The Chamberlain Lectures
The Chamberlain Lectures
Questions in search of answers
· Why is Civil Renewal, which is the realm of the community/voluntary sector, normally called the ‘Third Sector’ after both the Public and Private Sectors? Shouldn’t it be called the ‘first sector’, because all else is based and built on it?
· Now that we understand the vital role the third, or is it the first, sector can play politicians will beat a path to its door and try to blend its needs in with theirs. But, shouldn’t this be the other way around? Shouldn’t the public sector world of the politician be bent to suit the needs of ordinary people in the first sector?
· Has the state, Central and Local Government and the public sector, tried to do too much and intruded into the life of the communal sector? Shouldn’t it withdraw and enable the communal sector to undertake the responsibility for doing more for itself?
· This will entail taking risks, being bold and maybe making mistakes as well as progress. Yet, the public sector is ‘risk averse’. How can it be helped to be bolder, to take risks and accept mistakes in order to undertake real change and make lasting progress?
· Naseem said that people like her were ‘the first sector’, but they are under-resourced, unconfident and unrecognised. Three questions followed:
§ How can they be identified and supported?
§ How can the public sector enable them to flourish?
§ Is the public sector prepared to enter into productive partnerships with active citizens?
· So far, HMG initiatives have been costly and caused neighbourhood to compete against neighbourhood. In future, how can initiatives help neighbourhoods to cooperate and support each other?
· Just how much should ordinary people be expected to do to care for each other in the home and neighbourhood? Further, what services, if any, should they be expected to deliver or manage?
· Too many residents grumble that the services they receive are not up to the job. But, if residents only grumble and don’t help themselves, even the best statutory services will fail. So, local government will only thrive if residents act responsibly and, like Naseem’s Active Citizens, do more to help themselves and create the context in which service deliverers can thrive.
· If residents are to shoulder more responsibility and do more locally, what is the role of participatory democracy and how does it interface and connect with representative democracy?
· What are the roles of the local leader, Active Citizen and the Councillor and how can they support and not be suspicious of each other?
· Can we reduce the gap between the voter and politicians and get more people to feel they are part if the system so it makes sense for them to vote in increasing numbers?
· Why do we assume that the police will solve crime, deter it and make people feel safe? If we do make this assumption, the police will fail and people will not have confidence in them.
· We can only reduce crime and make people feel safer if ordinary citizens play an active part in the process and act as their own policemen.

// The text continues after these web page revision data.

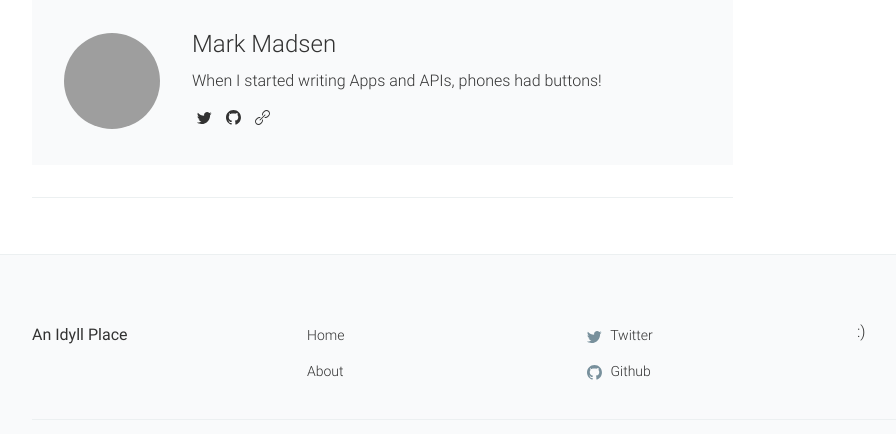
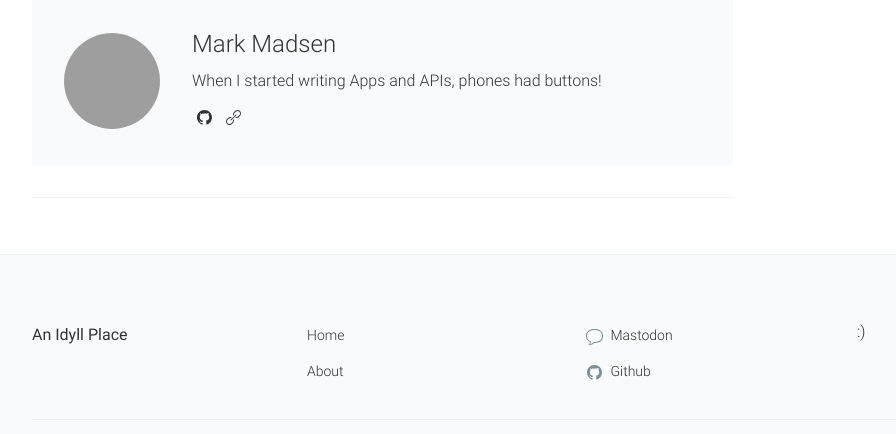
Before and after one commit to idyll/idyll.github.io, a Jekyll site: the page built from _posts/2019-07-13-10x-writers.md, in a window 1280 px wide and 900 px high, scrolled down 3077 px. Shown: the part 426-860 px from the top of the window, without its empty margins (74-970 px from the left). Built offline with Jekyll 4.4.1, drawn with Linux system fonts in a browser that asks for light colours; some web fonts are replaced; comment, search, counter and statistics services are not loaded; grey boxes are pictures that could not be loaded.

Commit message:
mastodon

```diff
--- a/_config.yml
+++ b/_config.yml
@@ -11,8 +11,8 @@ logo: # Logo image URL
 description: Idealized thoughts on crafting software.
 baseurl: "" # The subpath of your site, e.g. /blog
 url: "https://blog.idyll.io" # The base hostname & protocol for your site
-twitter: "https://twitter.com/idyll_code"
 github_username: idyll
+mastodon: "https://mastodon.social/@idyll"
 
 markdown: kramdown
 highlighter: rouge
@@ -56,3 +56,7 @@ authors:
     website: http://bog.idyll.io
     github_username: idyll
     twitter_username: "idyll_code"
+    mastodon_username: "idyll"
+    mastodon_url: "https://mastodon.social/@idyll"
+
+plugins: [jekyll-paginate]
--- a/_includes/author.html
+++ b/_includes/author.html
@@ -12,10 +12,10 @@
     {% endif %}
 
     <ul class='c-author-links o-plain-list'>
-      {% if author.twitter_username %}
+      {% if author.mastoton_url %}
       <li class='c-author-links__item'>
-          <a href='{{ twitter_url }}' target='_blank'>
-            <span class='c-author-links__icon' data-icon='ei-sc-twitter' data-size='s'></span>
+        <a rel="me" href='{{ author.mastoton_url }}' target='_blank'>
+          <span class='c-author-links__icon' data-icon='ei-comment' data-size='s'></span>
         </a>
       </li>
       {% endif %}
--- a/_includes/footer.html
+++ b/_includes/footer.html
@@ -13,11 +13,11 @@
 
     <div class='o-grid__col o-grid__col--4-4-s o-grid__col--2-4-m o-grid__col--1-4-l'>
       <ul class='c-footer-list o-plain-list'>
-        {% if site.facebook %}
+        {% if site.mastodon %}
         <li>
-            <a href='{{ site.facebook }}' target='_blank'>
-              <span data-icon='ei-sc-facebook' data-size='s'></span>
-              Facebook
+          <a rel="me" href='{{ site.mastodon }}' target='_blank'>
+            <span data-icon='ei-comment' data-size='s'></span>
+            Mastodon
           </a>
         </li>
         {% endif %}
--- a/_includes/social-nav.html
+++ b/_includes/social-nav.html
@@ -8,7 +8,7 @@
   {% endif %}
   {% if site.twitter %}
   <li class='c-social-nav__item'>
-      <a href='{{ site.twitter }}' target='_blank'>
+    <a href='{{ site.twitter }}' target='_blank' style="text-decoration: line-through;">
       <span class='c-social-nav__icon' data-icon='ei-sc-twitter' data-size='s'></span>
     </a>
   </li>
```
Lines whose indentation alone changed are shown as unchanged.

· So, instead of people leaving the solution of crime to the police, shouldn’t they join with the police and form an ‘extended neighbourhood police network?’
· The question becomes, just how much responsibility should the Active Citizen shoulder, just how much should they do and what should be the relationship between the local police officer and the resident?

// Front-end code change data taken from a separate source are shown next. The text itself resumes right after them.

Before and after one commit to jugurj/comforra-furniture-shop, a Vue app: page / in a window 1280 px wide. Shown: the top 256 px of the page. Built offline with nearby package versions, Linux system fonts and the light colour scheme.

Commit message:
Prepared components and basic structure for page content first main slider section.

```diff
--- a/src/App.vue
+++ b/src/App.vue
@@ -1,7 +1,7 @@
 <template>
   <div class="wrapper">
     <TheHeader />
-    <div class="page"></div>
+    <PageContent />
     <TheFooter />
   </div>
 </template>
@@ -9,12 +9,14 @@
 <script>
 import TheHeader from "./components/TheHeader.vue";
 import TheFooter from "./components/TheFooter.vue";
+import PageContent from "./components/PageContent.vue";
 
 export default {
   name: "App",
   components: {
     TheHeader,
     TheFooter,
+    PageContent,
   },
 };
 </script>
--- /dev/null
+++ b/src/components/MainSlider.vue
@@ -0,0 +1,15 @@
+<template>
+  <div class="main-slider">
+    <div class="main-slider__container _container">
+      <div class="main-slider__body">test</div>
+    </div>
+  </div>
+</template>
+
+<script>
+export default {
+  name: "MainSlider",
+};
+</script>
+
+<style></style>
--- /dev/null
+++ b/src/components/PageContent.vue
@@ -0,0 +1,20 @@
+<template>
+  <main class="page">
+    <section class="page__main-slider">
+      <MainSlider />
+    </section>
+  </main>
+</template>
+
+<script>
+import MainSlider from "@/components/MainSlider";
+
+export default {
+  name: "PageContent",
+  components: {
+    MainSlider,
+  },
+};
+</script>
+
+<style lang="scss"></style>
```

· It seems that in recent decades, the state has come to try to do too much for people and has prevented people from doing things for themselves and for each other. In a sense, the public sector has nationalised the communal one and contributed to its decline. This has given the public sector an impossibly large task and caused Civil Society to atrophy and become weak.
· So, it is now important for the State to withdraw from Civil Society and enable people to play a fuller part in caring for each other. This does not entail the ‘privatisation’ of communal life, as some Conservatives have argued, so much as its ‘mutualisation’. Just how much is there that is held in common between the main political parties?

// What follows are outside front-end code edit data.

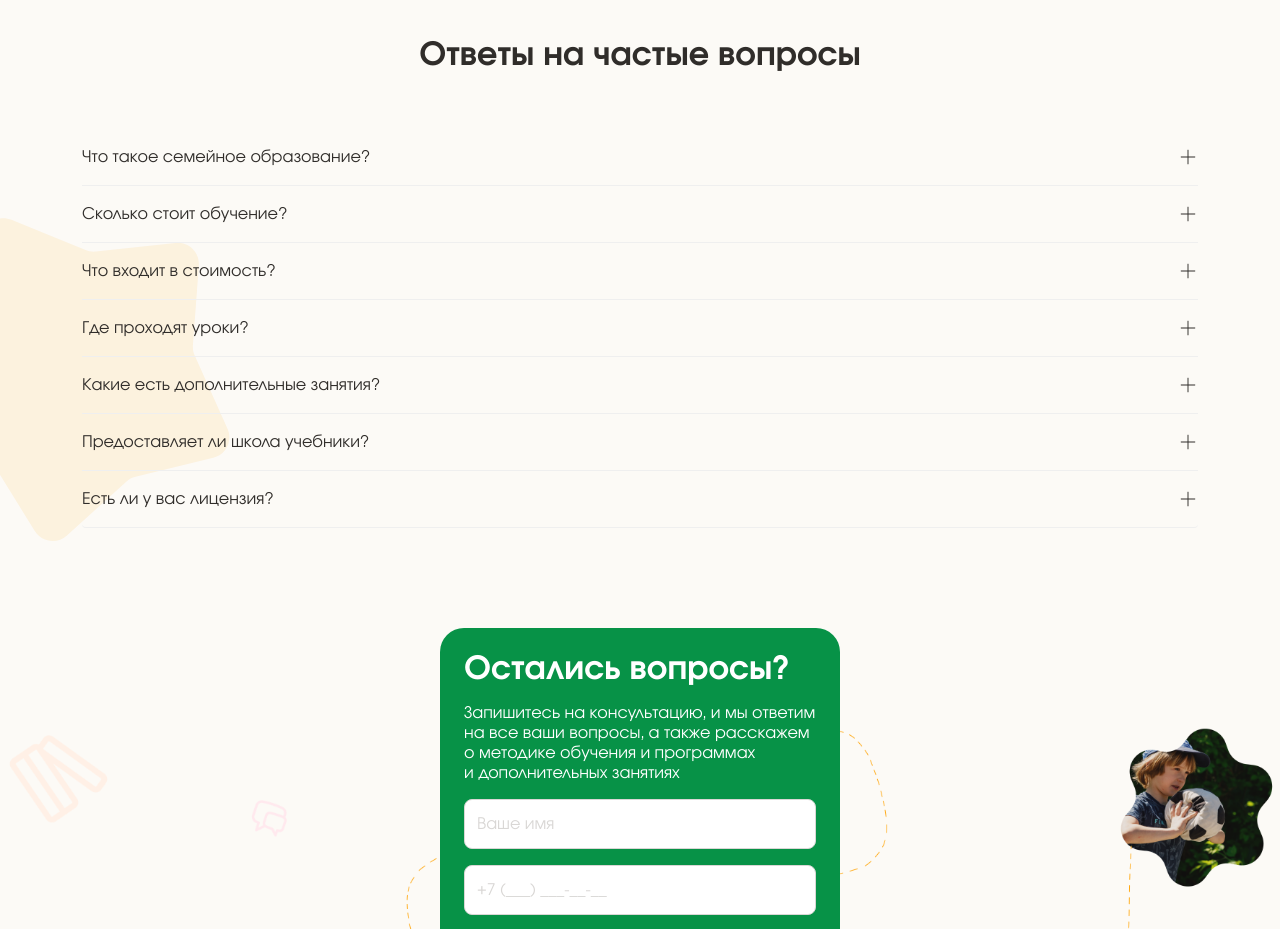
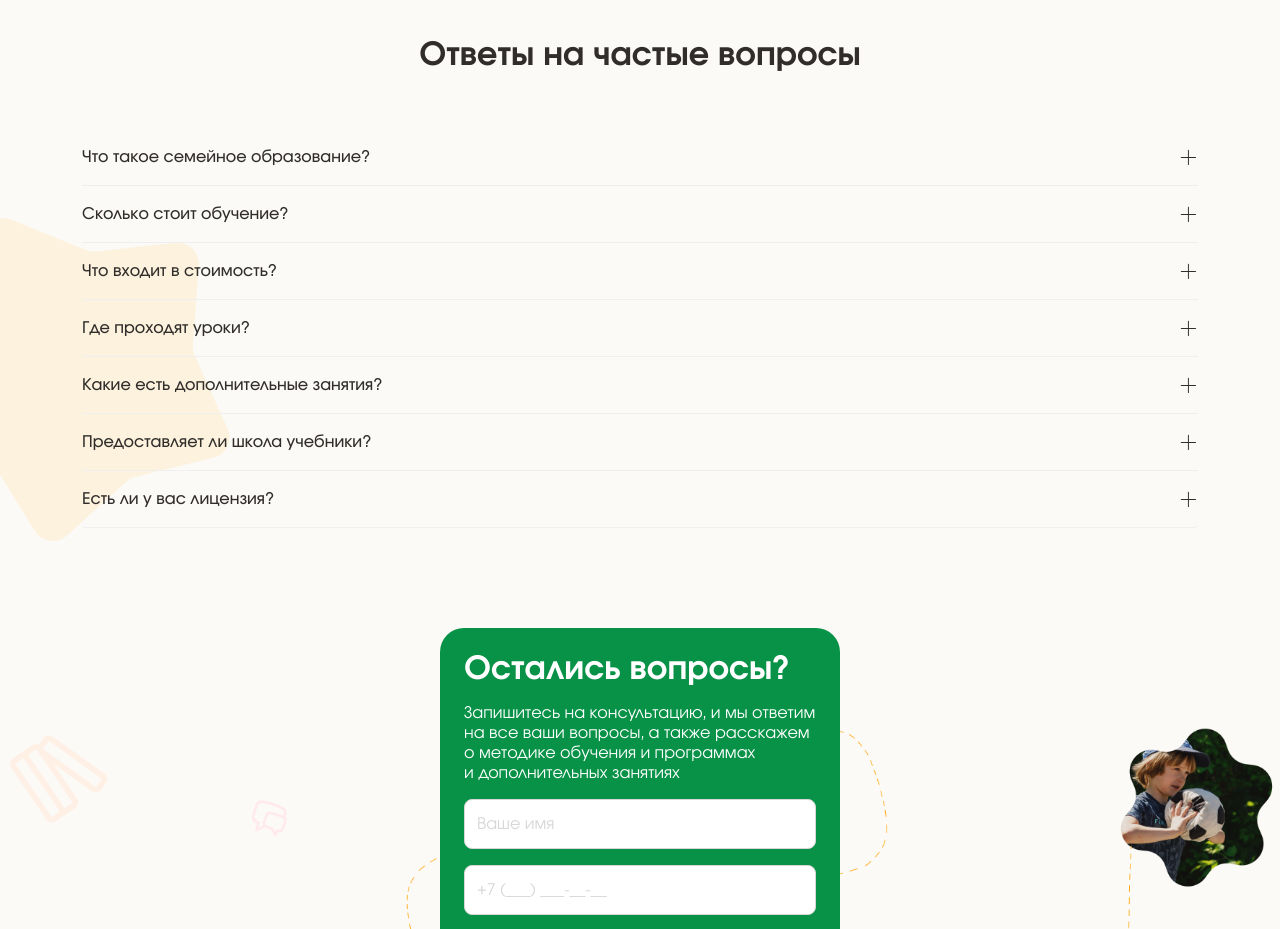
Before and after one commit to Islomhoja/---, a plain HTML site: page main.html in a window 1280 px wide. Shown: the part 6880-7809 px from the top of the page. Drawn offline with nearby package versions, Linux system fonts and the light colour scheme.

Commit message:
Update main.css

```diff
--- a/css/main.css
+++ b/css/main.css
@@ -207,8 +207,8 @@ svg foreignObject div{backdrop-filter: unset!important;clip-path: unset!importan
 .section-gallery{overflow: hidden;}
 .gal-svg{position: absolute;width: 267px;z-index: -1;bottom: 0;right: -30%;}
 .faq-accordion-main .accordion-item{border: 0;background: transparent;border-bottom: 1px solid var(--color-neutral-200);}
-.faq-accordion-main .accordion-button{background: transparent;font-family: var(--font-family);font-weight: 400;font-size: 16px;line-height: 125%;color: var(--color-neutral-800);padding: 18px 0;box-shadow: unset;}
-.faq-accordion-main .accordion-button::after{background-image: url(../img/PLus.svg);}
+.faq-accordion-main .accordion-button{background: transparent;font-family: var(--font-family);font-weight: 500;font-size: 16px;line-height: 125%;color: var(--color-neutral-800);padding: 18px 0;box-shadow: unset;}
+.faq-accordion-main .accordion-button::after{background-image: url(../img/PLus.svg);background-size: 1.3rem;}
 .faq-accordion-main .accordion-button:not(.collapsed)::after{transform: rotate(-45deg);background-image: url(../img/PLus.svg);}
 .faq-accordion-main .accordion-button:focus{box-shadow: unset;border: 0;}
 .faq-accordion-main .accordion-body{font-family: var(--font-family);font-weight: 400;font-size: 13px;line-height: 125%;color: var(--color-neutral-800);padding: 5px 0 18px;}
```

· If the public sector is the domain of Representative Democracy, what is its definition, what should it do?
· If the communal sector is the arena of Participatory Democracy, what is its logic? What should it do? And, what is the interface and partnership between the two sectors?
· David said that there was a very worrying gap between politicians and the political process on the one hand and people, their needs and concerns and the other. We need to bridge the gap by:
· Politicians being more honest and listening.
· People recognising that they ‘get the politicians they deserve’ and that it is, in part, their fault if they get uninspiring people.
· The public sector not trying to do everything, but delegating more and more to people in neighbourhoods.
· David stressed the need for a strong, but enabling, State which only did those things which others could not do. It really had to let go, not to the market system, but to ordinary people at neighbourhood level to manage more and more services like houses schools and parks.
· He asked, what is the irreducible minimum which only the state can do? And, what is the maximum that ordinary people can do in their own neighbourhood? He said: “I can’t tell you. You tell me and I’ll try to deliver”.
· The state is very wealthy and spend billions on the assets it owns and the services it delivers. But, the net outcome for real people in real neighbourhoods is a poor and debilitating quality of life. So, David asked, what would happen if, in a small number of neighbourhoods, those assets and services were audited and as much of them as possible was passed on to people to manage and use differently? Would the outcomes be better? Would the quality of life improve? If so, could the pilots become part of a Rolling Programme of the transfer of assets from the state to new association of ordinary people? He challenged those present to try it, be bold, take risks and let him know what the answers were.